In her memoir Dream Catcher, Margaret Salinger--who is, as everyone and their cat must surely now know, the daughter of writer and recluse J.D. Salinger--describes a childhood of unbelievable isolation and emotional stress, lush with make-believe,MoreIn her memoir Dream Catcher, Margaret Salinger--who is, as everyone and their cat must surely now know, the daughter of writer and recluse J.D.
Salinger--describes a childhood of unbelievable isolation and emotional stress, lush with make-believe, a world both terrible and beautiful ... that dangled between dream and nightmare on a gossamer thread. What shes describing, of course, is madness, first incipient and then in hothouse cultivation. In fact, just reading about it made this reviewer feel like her f-a-c-u-l-t-i-e-s were not quite intact. What was it like to grow up with a father whose love for children amounted almost to a religion?
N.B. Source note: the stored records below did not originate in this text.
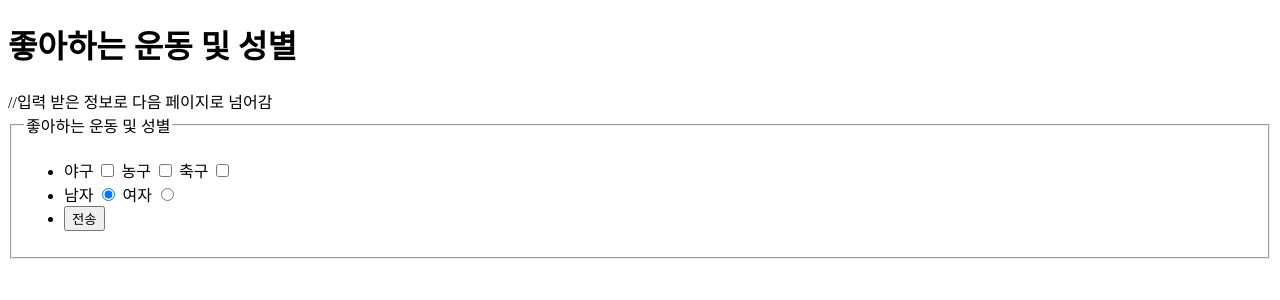
Repository: sgnq008-tech/JSP
Page: http://localhost/WebProject/test/sport.jsp
An editor plug-in stored every save of this project. The page is shown before and after the next save, followed by the edit.
The browser window is 1280 px wide. The pictures show the whole page.
The page is served by Tomcat 9.

Above is the page before, as saved 2026-09-08 00:48:30.

After the next save:
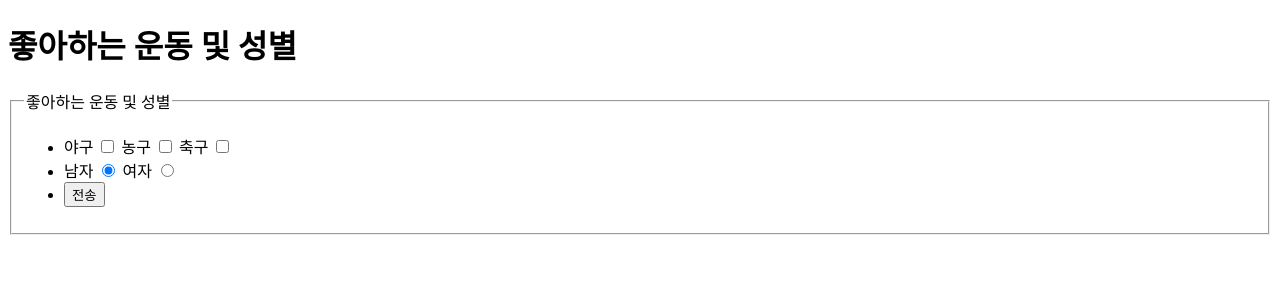
Saved 11 min 31 s later.
--- a/jsp_workspace/WebProject/src/main/webapp/test/sport.jsp
+++ b/jsp_workspace/WebProject/src/main/webapp/test/sport.jsp
@@ -8,7 +8,7 @@
 </head>
 <body>
 <h1>좋아하는 운동 및 성별</h1>
-<form action="Sport" method="post"> //입력 받은 정보로 다음 페이지로 넘어감
+<form action="Sport" method="post">
                 <fieldset>
                                 <legend>좋아하는 운동 및 성별</legend>
                                 <ul>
Well, for one thing, there were always those impossibly swell fictional kids around to make you look bad. (J.D. actually wanted to call his daughter Phoebe, after the sister in The Catcher in the Rye.) Worse, though, it meant being forced to sacrifice her childhood on the altar of Daddys saintliness. She quotes the famous paragraph in which Holden envisions standing guard to catch little children from going over a cliff.
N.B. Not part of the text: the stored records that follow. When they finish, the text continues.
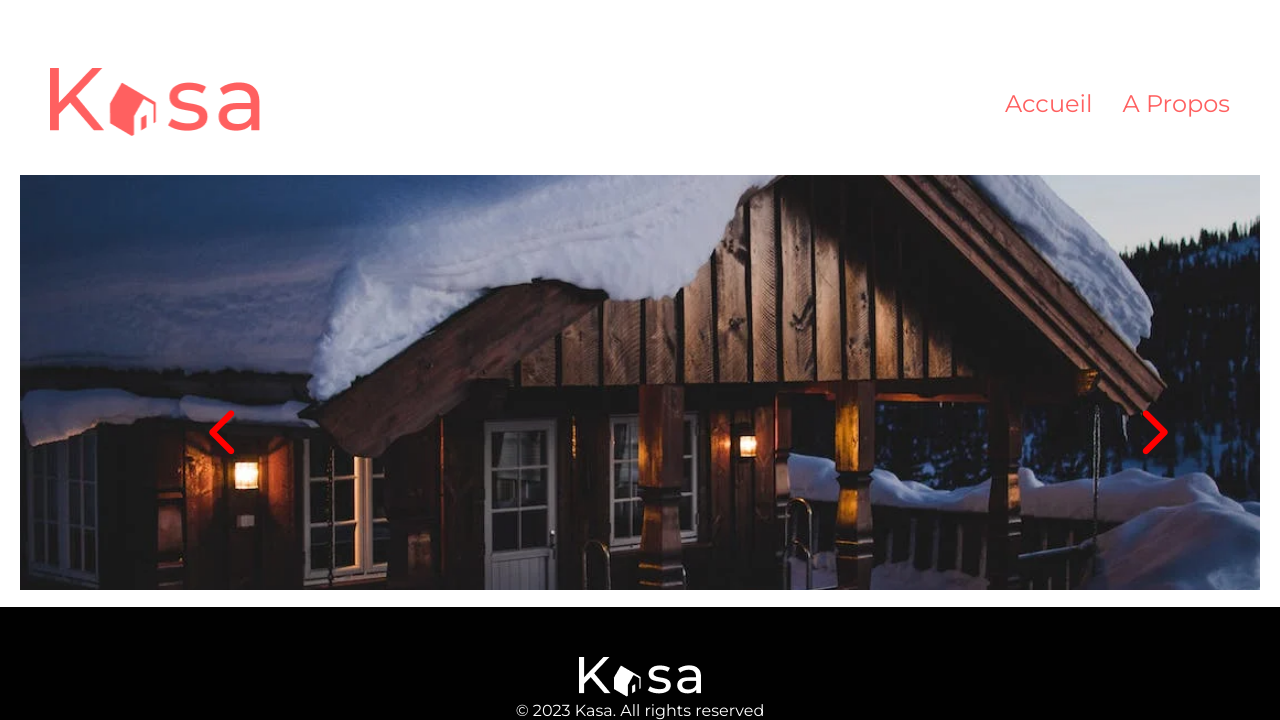
Repository: Ascaris29/Kasa_oc
Page: /essai (app in kasa_project/)
These files come from the project's save history. The page is drawn as it stood at one moment and after the next save; the edit follows.
The browser window is 1280 px wide. The pictures show the whole page.
Some web libraries are served in a nearby version. The project was rebuilt for these pictures with package versions that can differ from the ones it lists, and the page was loaded fresh each time. Also part of the build but not shown: kasa_project/src/pages/homepage/Homepage.module.scss, kasa_project/src/pages/homepage/components/CardLogement.module.scss, kasa_project/src/pages/homepage/components/CardLogement.js, kasa_project/src/pages/homepage/Homepage.js, kasa_project/src/pages/404/404.module.scss, kasa_project/src/pages/404/404.js, kasa_project/src/pages/a_propos/APropos.module.scss, kasa_project/src/pages/a_propos/components/CardDescription.module.scss and 6 more.

Above is the page before, as saved 2023-03-16 16:11:42.

After the next save:
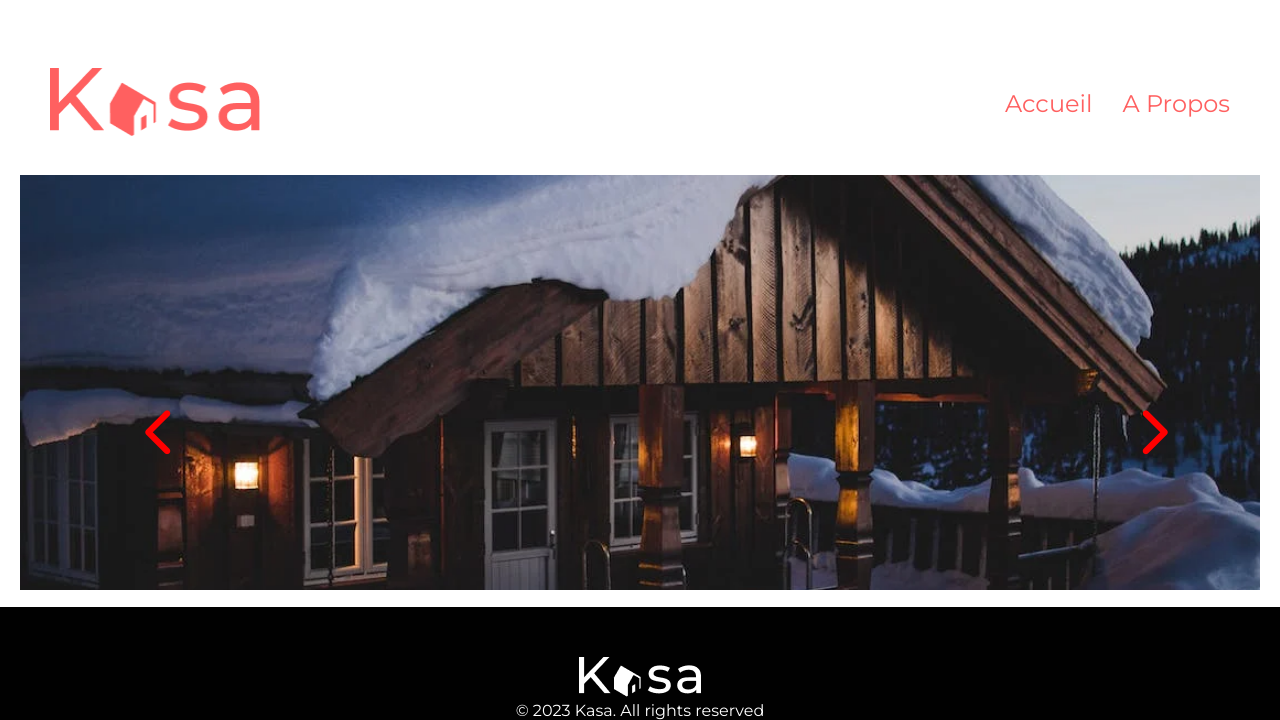
Saved 6 s later.
--- a/kasa_project/src/pages/logement/components/caroussel/Caroussel.module.scss
+++ b/kasa_project/src/pages/logement/components/caroussel/Caroussel.module.scss
@@ -21,7 +21,7 @@
     .chevronLeft{
         position:absolute;
         top:60%;
-        right:80%;
+        right:85%;
         font-size:50px;
         color:red;
         transform:translate(-50%, -50%);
When I read this passage as an adult with a child of my own, my first reaction was outrage.... Where are the grown-ups? Why are those kids allowed to play so close to the edge of a cliff? Salingers reaction might be literal-minded, but it contains considerable truth--especially considering that she herself went over that cliff once or twice, and ol J.D. certainly wasnt around to catch anybody. When it comes to the ethics of writing a book about the experience, of course, friends must agree to let friends disagree.
No one can deny that Salingers account is balanced, thorough, and honest--sometimes to a fault. Moreoever, its clear that Peggy Salinger is an admirable person, who has fought long and hard to attain the level of happiness and understanding that made the writing of this memoir possible. And yet, theres also no denying that her book cries out for a strong editing hand. Reading it feels like watching someone sort out complicated feelings in front of you: compelling, certainly, but also a little voyeuristic, and more than occasionally digressive.
Salingers analysis of her father seems psychologically (and literarily) acute, but--urine-drinking aside--theres nothing she tells us about his character that a diligent reader of his books doesnt instinctively know. Get what you can from his writing, his stories, Salinger writes, but the author himself will not appear out of nowhere to catch those kids if they get too close to that crazy cliff. Did anyone think he would? Dream Catcher is written by the only person who had the right to expect such a thing. Sadly, his fictional creations, those wise children, were given his best self, and his daughter was left with the rest.